While abroad there are many things you need to learn quickly, and how the locals work with money is a very important one. Here are five tips to help you manage a little easier:
1. Learn the number system in the local language. Pretty near all countries use a numerical system which runs on counts of ten called the decimal system we are all used too. What may be different, is how your destination country counts these ten digits ie. in English we count ten, twenty, thirty... However other languages, such as Chinese, while using the decimal system express it differently in their language ie. ten, two-ten, three-ten. Knowing these differences will help you be able to show the number on your fingers as multiples.

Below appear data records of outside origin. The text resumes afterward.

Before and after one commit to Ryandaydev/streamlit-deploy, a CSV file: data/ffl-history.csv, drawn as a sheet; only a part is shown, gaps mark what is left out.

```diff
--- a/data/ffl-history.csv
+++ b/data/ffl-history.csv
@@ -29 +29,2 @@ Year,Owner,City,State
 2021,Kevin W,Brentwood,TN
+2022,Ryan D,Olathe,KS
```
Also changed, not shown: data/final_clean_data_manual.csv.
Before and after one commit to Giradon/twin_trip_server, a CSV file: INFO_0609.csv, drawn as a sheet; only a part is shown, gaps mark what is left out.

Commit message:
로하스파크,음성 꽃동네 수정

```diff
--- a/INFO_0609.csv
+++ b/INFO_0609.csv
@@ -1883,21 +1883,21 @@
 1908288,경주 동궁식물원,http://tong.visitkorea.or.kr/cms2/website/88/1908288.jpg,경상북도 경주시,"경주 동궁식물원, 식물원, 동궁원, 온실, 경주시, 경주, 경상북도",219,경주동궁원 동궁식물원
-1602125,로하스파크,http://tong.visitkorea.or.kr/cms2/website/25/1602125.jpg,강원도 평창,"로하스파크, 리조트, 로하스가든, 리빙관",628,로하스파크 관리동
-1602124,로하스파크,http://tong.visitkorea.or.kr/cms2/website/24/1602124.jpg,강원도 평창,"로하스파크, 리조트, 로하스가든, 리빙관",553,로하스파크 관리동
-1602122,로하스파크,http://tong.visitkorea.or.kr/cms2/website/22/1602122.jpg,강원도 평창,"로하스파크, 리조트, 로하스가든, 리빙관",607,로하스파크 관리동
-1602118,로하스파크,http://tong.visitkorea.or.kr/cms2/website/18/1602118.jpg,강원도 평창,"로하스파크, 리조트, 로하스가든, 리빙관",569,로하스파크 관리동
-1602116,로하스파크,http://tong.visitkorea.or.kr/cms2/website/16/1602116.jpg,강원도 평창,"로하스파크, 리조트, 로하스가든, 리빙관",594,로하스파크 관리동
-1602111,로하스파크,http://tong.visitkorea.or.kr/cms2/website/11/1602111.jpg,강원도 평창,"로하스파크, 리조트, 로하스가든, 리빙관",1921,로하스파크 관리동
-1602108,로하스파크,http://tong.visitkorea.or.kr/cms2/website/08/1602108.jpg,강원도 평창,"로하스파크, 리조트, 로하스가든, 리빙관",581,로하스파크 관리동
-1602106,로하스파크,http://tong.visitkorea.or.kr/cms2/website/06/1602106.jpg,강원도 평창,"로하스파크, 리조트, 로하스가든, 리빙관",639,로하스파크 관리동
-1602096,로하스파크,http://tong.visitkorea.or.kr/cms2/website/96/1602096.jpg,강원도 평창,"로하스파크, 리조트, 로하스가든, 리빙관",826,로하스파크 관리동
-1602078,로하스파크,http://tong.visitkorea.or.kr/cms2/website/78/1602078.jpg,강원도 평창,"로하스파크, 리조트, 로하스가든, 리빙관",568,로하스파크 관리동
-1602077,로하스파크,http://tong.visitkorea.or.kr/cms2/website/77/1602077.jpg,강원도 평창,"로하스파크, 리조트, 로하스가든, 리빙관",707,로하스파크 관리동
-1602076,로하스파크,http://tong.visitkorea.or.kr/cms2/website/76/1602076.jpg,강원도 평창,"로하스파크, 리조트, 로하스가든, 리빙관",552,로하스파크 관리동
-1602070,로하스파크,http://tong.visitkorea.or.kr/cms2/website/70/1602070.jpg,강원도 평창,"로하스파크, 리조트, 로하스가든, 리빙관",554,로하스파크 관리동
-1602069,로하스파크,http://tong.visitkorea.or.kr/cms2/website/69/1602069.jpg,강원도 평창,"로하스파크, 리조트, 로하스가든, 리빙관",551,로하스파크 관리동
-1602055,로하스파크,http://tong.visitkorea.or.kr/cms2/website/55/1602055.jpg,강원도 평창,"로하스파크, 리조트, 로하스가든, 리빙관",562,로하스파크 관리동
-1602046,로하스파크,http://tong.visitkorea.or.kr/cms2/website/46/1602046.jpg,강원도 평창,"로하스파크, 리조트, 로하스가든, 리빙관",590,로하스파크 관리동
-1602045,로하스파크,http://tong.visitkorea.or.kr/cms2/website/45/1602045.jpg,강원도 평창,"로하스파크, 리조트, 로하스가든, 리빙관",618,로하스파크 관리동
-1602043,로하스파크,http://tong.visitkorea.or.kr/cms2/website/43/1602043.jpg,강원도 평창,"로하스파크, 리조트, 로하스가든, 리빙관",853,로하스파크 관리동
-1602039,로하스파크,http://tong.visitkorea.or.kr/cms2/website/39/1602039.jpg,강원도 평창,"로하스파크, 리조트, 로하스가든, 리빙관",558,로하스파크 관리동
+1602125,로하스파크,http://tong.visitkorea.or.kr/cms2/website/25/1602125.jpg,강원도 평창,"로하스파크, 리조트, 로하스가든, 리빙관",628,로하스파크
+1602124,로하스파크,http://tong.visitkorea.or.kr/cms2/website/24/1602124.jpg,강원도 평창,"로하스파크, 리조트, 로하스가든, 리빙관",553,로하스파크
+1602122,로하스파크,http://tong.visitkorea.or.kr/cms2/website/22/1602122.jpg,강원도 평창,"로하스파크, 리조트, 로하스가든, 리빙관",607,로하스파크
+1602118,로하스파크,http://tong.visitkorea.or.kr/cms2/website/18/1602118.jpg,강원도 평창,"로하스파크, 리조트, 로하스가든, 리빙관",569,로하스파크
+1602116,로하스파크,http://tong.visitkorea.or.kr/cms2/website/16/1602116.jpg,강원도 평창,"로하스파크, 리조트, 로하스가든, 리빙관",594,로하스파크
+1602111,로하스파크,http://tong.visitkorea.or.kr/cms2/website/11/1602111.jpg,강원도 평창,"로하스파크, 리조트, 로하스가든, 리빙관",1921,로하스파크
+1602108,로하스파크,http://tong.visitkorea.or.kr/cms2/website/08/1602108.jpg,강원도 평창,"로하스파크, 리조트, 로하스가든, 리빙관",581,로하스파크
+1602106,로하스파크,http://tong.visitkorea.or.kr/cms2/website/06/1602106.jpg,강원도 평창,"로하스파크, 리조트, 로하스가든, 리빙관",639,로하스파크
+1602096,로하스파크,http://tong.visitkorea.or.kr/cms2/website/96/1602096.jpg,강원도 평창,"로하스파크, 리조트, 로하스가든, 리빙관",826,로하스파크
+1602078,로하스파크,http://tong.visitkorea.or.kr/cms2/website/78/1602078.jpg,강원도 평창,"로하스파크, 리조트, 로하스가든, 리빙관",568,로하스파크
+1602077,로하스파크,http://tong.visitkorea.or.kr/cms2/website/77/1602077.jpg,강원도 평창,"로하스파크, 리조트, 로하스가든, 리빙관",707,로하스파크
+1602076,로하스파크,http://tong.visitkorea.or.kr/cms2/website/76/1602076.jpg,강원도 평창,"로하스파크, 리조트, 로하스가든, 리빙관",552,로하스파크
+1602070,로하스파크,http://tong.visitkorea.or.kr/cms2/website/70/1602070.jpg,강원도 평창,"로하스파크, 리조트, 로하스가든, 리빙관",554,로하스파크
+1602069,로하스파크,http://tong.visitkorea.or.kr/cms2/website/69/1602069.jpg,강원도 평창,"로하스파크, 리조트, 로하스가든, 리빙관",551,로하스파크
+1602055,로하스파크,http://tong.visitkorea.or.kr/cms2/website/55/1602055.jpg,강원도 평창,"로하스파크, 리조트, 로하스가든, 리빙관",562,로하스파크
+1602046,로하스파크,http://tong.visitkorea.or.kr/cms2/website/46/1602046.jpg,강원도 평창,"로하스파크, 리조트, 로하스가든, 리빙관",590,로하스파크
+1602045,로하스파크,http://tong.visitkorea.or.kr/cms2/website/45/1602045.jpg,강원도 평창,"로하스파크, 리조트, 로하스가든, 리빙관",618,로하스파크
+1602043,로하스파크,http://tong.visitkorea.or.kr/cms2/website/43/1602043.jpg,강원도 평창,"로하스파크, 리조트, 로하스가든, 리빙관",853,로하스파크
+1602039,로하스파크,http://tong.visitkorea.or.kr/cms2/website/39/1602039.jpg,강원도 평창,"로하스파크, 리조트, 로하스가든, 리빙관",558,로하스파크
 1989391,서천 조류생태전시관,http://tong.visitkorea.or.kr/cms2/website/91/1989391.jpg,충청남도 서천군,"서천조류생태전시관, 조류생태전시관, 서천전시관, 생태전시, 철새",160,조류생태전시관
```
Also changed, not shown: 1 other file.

2. Ask other customers the price of something before asking an employee/the owner. The customer has less interest and means to obtain money from you. By asking the cashier, they can simply show on their fingers, a higher number. I've had this happen a couple times when paying for food, granted they only charged me a few extra Yuan (a few Canadian cents to a dollar extra). At this point, there are a few options, you can start a pity fight with a local over a few cents, or pay and help them out a bit. Better to pay it forward. You can also ask for the price, then use an app which converts text via photo to confirm the price. Now if you're straight up being jerked around, obviously refuse. I had a taxi driver say it'd cost me 30¥ instead of ~18¥ for a ride home one night. Just politely say no thanks and move on. It's important to note, many times if you approach a taxi and ask how much it will be. This provided them the opportunity to make up a price. Simply get in the car and express the address of your destination. If they do not turn the meter on, you're not required to pay the fare.
3. Use a photo translation app, preferably one which works offline. This avoids being dependent on widely varying internet connections or restricted services ie. google etc.
4. Negotiate. In many places around the world, prices are negotiable. Always try to get the price lowered, if they want to do business with you, merchants often will. Especially street merchants.
5. Discuss and finalize price before pulling out your money. This way, the seller can't see how much you have and push you upwards if they observe you have many funds. You can use this in the opposing direction and only display a smaller amount of funds; making such an impression of what you have available and negotiate downwards.
To my Canadian friends, it takes about 2 seconds to become used to not having to calculate taxes! Once you're some place which displays prices with taxes included, it's a dream come true!